MATERIAL SHOWN START

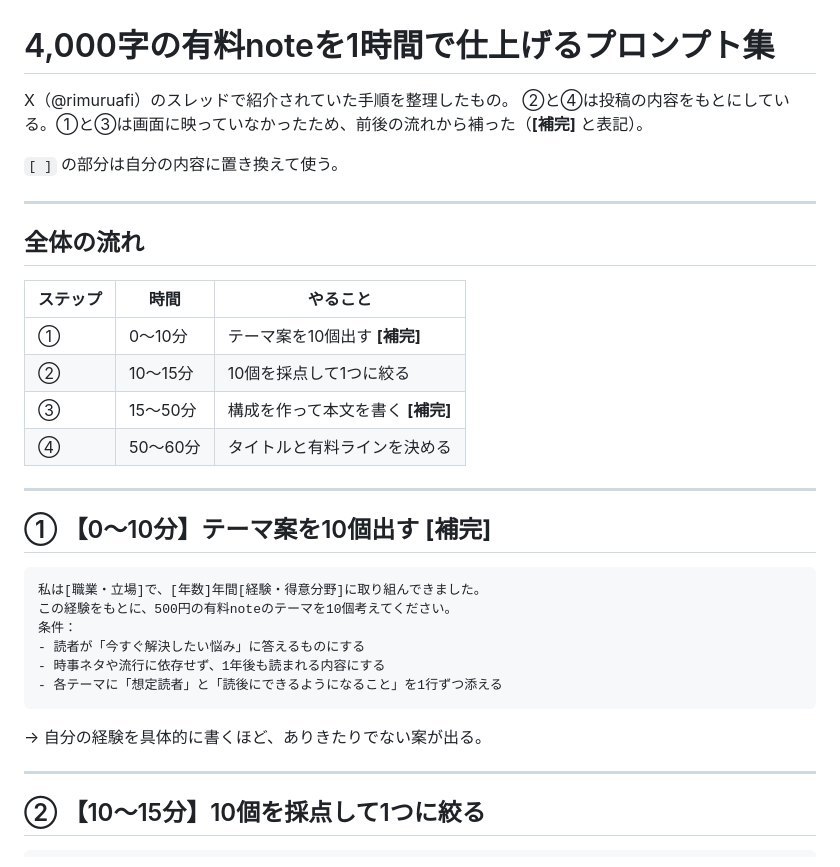
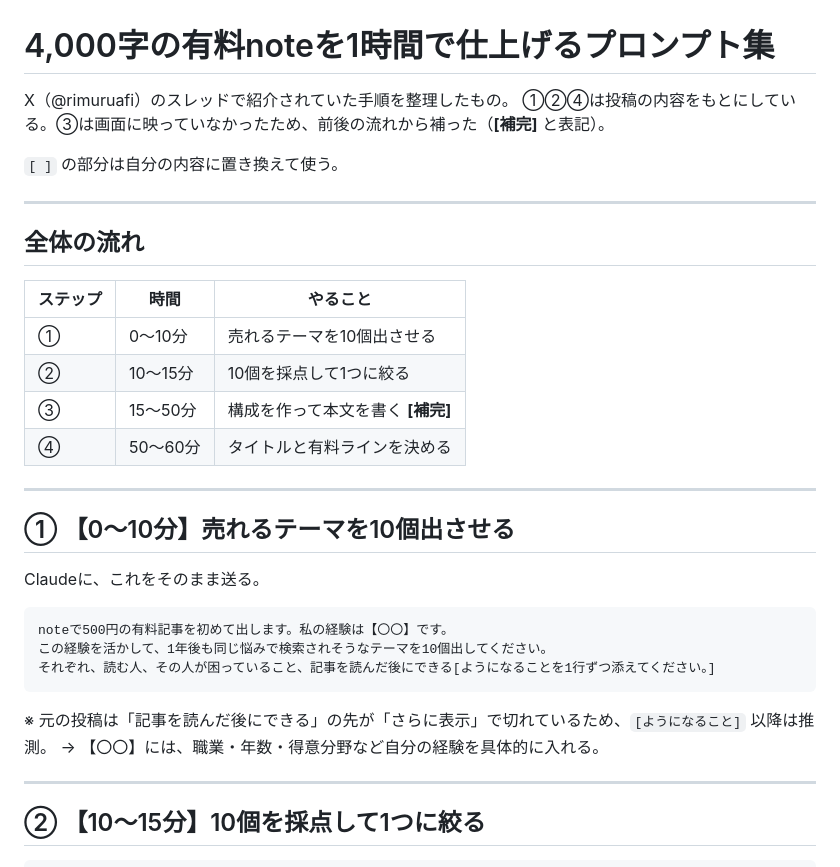
Before and after one commit to kantak243-del/kantak243, a Markdown page: prompts/note-1hour-workflow.md, the part around the change. GitHub-like rendering.

Commit message:
Replace step 1 with the prompt from the original post
Co-Authored-By: Claude Opus 5.5 <noreply@anthropic.com>
Claude-Session: https://claude.ai/code/session_01T35emPfAbzTHcUR2vSKxaE

````diff
--- a/prompts/note-1hour-workflow.md
+++ b/prompts/note-1hour-workflow.md
@@ -1,7 +1,7 @@
 # 4,000字の有料noteを1時間で仕上げるプロンプト集
 
 X（@rimuruafi）のスレッドで紹介されていた手順を整理したもの。
-②と④は投稿の内容をもとにしている。①と③は画面に映っていなかったため、前後の流れから補った（**[補完]** と表記）。
+①②④は投稿の内容をもとにしている。③は画面に映っていなかったため、前後の流れから補った（**[補完]** と表記）。
 
 `[ ]` の部分は自分の内容に置き換えて使う。
 
@@ -11,25 +11,25 @@ X（@rimuruafi）のスレッドで紹介されていた手順を整理したも
 
 | ステップ | 時間 | やること |
 | --- | --- | --- |
-| ① | 0〜10分 | テーマ案を10個出す **[補完]** |
+| ① | 0〜10分 | 売れるテーマを10個出させる |
 | ② | 10〜15分 | 10個を採点して1つに絞る |
 | ③ | 15〜50分 | 構成を作って本文を書く **[補完]** |
 | ④ | 50〜60分 | タイトルと有料ラインを決める |
 
 ---
 
-## ① 【0〜10分】テーマ案を10個出す **[補完]**
+## ① 【0〜10分】売れるテーマを10個出させる
+
+Claudeに、これをそのまま送る。
 
 ```
-私は[職業・立場]で、[年数]年間[経験・得意分野]に取り組んできました。
-この経験をもとに、500円の有料noteのテーマを10個考えてください。
-条件：
-- 読者が「今すぐ解決したい悩み」に答えるものにする
-- 時事ネタや流行に依存せず、1年後も読まれる内容にする
-- 各テーマに「想定読者」と「読後にできるようになること」を1行ずつ添える
+noteで500円の有料記事を初めて出します。私の経験は【〇〇】です。
+この経験を活かして、1年後も同じ悩みで検索されそうなテーマを10個出してください。
+それぞれ、読む人、その人が困っていること、記事を読んだ後にできる[ようになることを1行ずつ添えてください。]
 ```
 
-→ 自分の経験を具体的に書くほど、ありきたりでない案が出る。
+※ 元の投稿は「記事を読んだ後にできる」の先が「さらに表示」で切れているため、`[ようになること]` 以降は推測。
+→ 【〇〇】には、職業・年数・得意分野など自分の経験を具体的に入れる。
 
 ---
 
````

MATERIAL SHOWN END

__WHAT NEEDS TO BE DONE__. Copy the data above word for word. Pictures stay out.

__WRITTEN SOLUTION__.
Before and after one commit to kantak243-del/kantak243, a Markdown page: prompts/note-1hour-workflow.md, the part around the change. GitHub-like rendering.

Commit message:
Replace step 1 with the prompt from the original post
Co-Authored-By: Claude Opus 5.5 <noreply@anthropic.com>
Claude-Session: https://claude.ai/code/session_01T35emPfAbzTHcUR2vSKxaE

````diff
--- a/prompts/note-1hour-workflow.md
+++ b/prompts/note-1hour-workflow.md
@@ -1,7 +1,7 @@
 # 4,000字の有料noteを1時間で仕上げるプロンプト集
 
 X（@rimuruafi）のスレッドで紹介されていた手順を整理したもの。
-②と④は投稿の内容をもとにしている。①と③は画面に映っていなかったため、前後の流れから補った（**[補完]** と表記）。
+①②④は投稿の内容をもとにしている。③は画面に映っていなかったため、前後の流れから補った（**[補完]** と表記）。
 
 `[ ]` の部分は自分の内容に置き換えて使う。
 
@@ -11,25 +11,25 @@ X（@rimuruafi）のスレッドで紹介されていた手順を整理したも
 
 | ステップ | 時間 | やること |
 | --- | --- | --- |
-| ① | 0〜10分 | テーマ案を10個出す **[補完]** |
+| ① | 0〜10分 | 売れるテーマを10個出させる |
 | ② | 10〜15分 | 10個を採点して1つに絞る |
 | ③ | 15〜50分 | 構成を作って本文を書く **[補完]** |
 | ④ | 50〜60分 | タイトルと有料ラインを決める |
 
 ---
 
-## ① 【0〜10分】テーマ案を10個出す **[補完]**
+## ① 【0〜10分】売れるテーマを10個出させる
+
+Claudeに、これをそのまま送る。
 
 ```
-私は[職業・立場]で、[年数]年間[経験・得意分野]に取り組んできました。
-この経験をもとに、500円の有料noteのテーマを10個考えてください。
-条件：
-- 読者が「今すぐ解決したい悩み」に答えるものにする
-- 時事ネタや流行に依存せず、1年後も読まれる内容にする
-- 各テーマに「想定読者」と「読後にできるようになること」を1行ずつ添える
+noteで500円の有料記事を初めて出します。私の経験は【〇〇】です。
+この経験を活かして、1年後も同じ悩みで検索されそうなテーマを10個出してください。
+それぞれ、読む人、その人が困っていること、記事を読んだ後にできる[ようになることを1行ずつ添えてください。]
 ```
 
-→ 自分の経験を具体的に書くほど、ありきたりでない案が出る。
+※ 元の投稿は「記事を読んだ後にできる」の先が「さらに表示」で切れているため、`[ようになること]` 以降は推測。
+→ 【〇〇】には、職業・年数・得意分野など自分の経験を具体的に入れる。
 
 ---
 
````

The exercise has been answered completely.